**What needs to be done:**
Scan the records for the word "scripts". Return each line where it is found.

[Records for the task — start]

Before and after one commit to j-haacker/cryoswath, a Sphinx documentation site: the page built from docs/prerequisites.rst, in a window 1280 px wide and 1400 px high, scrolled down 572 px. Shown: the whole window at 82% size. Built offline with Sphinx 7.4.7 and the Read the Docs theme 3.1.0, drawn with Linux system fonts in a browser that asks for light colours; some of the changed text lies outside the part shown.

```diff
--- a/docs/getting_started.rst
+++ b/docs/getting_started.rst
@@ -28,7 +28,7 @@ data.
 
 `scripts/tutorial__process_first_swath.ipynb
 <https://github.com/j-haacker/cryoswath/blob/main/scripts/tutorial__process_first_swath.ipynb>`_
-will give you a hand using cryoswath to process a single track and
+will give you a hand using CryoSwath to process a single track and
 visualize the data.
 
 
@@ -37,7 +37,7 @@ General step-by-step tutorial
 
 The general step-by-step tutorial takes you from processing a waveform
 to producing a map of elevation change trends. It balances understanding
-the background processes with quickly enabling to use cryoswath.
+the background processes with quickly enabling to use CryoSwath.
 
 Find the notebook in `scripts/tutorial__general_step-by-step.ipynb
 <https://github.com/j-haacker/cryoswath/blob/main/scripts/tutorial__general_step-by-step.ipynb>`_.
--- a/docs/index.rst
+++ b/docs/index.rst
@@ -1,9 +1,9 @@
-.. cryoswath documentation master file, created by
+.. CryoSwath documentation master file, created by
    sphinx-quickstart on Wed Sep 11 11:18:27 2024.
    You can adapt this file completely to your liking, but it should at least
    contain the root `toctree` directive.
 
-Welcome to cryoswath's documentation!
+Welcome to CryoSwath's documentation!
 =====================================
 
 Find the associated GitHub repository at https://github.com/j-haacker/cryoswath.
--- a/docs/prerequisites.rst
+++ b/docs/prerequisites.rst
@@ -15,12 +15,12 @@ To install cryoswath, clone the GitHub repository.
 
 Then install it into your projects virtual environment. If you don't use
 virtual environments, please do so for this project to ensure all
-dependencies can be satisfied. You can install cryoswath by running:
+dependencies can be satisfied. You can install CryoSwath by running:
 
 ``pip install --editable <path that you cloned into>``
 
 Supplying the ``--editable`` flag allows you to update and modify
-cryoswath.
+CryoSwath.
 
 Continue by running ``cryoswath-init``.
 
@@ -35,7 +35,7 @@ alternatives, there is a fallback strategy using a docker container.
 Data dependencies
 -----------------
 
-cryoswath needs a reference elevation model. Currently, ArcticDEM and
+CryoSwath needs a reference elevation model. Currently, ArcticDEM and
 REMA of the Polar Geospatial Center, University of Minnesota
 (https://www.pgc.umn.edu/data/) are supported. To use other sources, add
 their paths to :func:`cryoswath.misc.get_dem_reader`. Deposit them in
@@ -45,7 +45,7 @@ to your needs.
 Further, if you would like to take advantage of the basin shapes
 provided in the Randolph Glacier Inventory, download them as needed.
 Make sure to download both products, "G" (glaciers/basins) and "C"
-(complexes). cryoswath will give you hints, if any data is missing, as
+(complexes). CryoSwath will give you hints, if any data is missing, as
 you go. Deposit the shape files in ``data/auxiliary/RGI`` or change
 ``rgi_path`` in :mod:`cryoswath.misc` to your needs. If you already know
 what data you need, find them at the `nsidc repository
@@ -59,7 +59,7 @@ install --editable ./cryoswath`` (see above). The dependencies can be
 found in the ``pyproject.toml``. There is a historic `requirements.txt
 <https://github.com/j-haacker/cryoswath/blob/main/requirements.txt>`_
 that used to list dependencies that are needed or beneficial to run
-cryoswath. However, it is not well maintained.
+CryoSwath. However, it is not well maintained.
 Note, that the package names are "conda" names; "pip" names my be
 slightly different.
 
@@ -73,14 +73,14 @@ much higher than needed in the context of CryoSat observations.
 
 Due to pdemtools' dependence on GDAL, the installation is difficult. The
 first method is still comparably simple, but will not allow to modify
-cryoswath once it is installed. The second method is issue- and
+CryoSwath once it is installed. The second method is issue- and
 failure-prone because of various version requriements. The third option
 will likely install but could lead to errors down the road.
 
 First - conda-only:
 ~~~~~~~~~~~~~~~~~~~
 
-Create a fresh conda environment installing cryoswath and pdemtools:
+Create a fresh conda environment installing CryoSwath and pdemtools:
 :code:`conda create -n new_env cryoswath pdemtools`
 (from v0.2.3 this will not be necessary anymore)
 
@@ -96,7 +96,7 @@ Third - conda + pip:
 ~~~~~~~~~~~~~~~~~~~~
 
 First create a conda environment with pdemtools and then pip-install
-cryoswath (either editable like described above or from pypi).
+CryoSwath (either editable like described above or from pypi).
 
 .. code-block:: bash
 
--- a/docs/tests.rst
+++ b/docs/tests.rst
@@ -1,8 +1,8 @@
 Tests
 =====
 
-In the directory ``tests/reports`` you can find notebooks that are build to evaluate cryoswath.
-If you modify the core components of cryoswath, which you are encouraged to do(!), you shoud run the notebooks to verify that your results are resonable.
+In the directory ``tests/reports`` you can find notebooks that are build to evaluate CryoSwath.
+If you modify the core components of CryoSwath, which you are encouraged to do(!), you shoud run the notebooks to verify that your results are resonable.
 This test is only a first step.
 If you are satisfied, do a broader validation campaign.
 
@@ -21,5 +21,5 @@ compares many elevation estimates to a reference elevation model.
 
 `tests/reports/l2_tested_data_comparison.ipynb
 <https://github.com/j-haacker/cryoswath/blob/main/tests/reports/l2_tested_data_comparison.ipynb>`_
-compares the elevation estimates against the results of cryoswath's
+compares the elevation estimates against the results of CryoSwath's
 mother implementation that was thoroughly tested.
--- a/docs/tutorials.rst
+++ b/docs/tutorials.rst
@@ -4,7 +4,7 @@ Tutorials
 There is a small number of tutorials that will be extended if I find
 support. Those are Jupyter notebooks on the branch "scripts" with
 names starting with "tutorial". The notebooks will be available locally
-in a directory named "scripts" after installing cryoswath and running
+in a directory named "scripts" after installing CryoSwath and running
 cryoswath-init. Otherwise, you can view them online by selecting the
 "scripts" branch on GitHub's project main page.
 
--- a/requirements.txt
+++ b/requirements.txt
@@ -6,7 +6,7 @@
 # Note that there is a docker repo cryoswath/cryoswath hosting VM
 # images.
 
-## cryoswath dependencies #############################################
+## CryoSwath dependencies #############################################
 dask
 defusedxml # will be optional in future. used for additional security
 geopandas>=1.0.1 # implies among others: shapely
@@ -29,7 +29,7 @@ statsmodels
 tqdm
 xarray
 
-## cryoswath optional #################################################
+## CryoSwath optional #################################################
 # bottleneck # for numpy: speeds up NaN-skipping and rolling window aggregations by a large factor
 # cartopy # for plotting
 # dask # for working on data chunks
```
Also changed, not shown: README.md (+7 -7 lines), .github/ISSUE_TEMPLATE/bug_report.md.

[Records for the task — finish]

**Exercise response:**
 `scripts/tutorial__process_first_swath.ipynb
 <https://github.com/j-haacker/cryoswath/blob/main/scripts/tutorial__process_first_swath.ipynb>`_
 Find the notebook in `scripts/tutorial__general_step-by-step.ipynb
 <https://github.com/j-haacker/cryoswath/blob/main/scripts/tutorial__general_step-by-step.ipynb>`_.
 support. Those are Jupyter notebooks on the branch "scripts" with
-in a directory named "scripts" after installing cryoswath and running
+in a directory named "scripts" after installing CryoSwath and running
 "scripts" branch on GitHub's project main page.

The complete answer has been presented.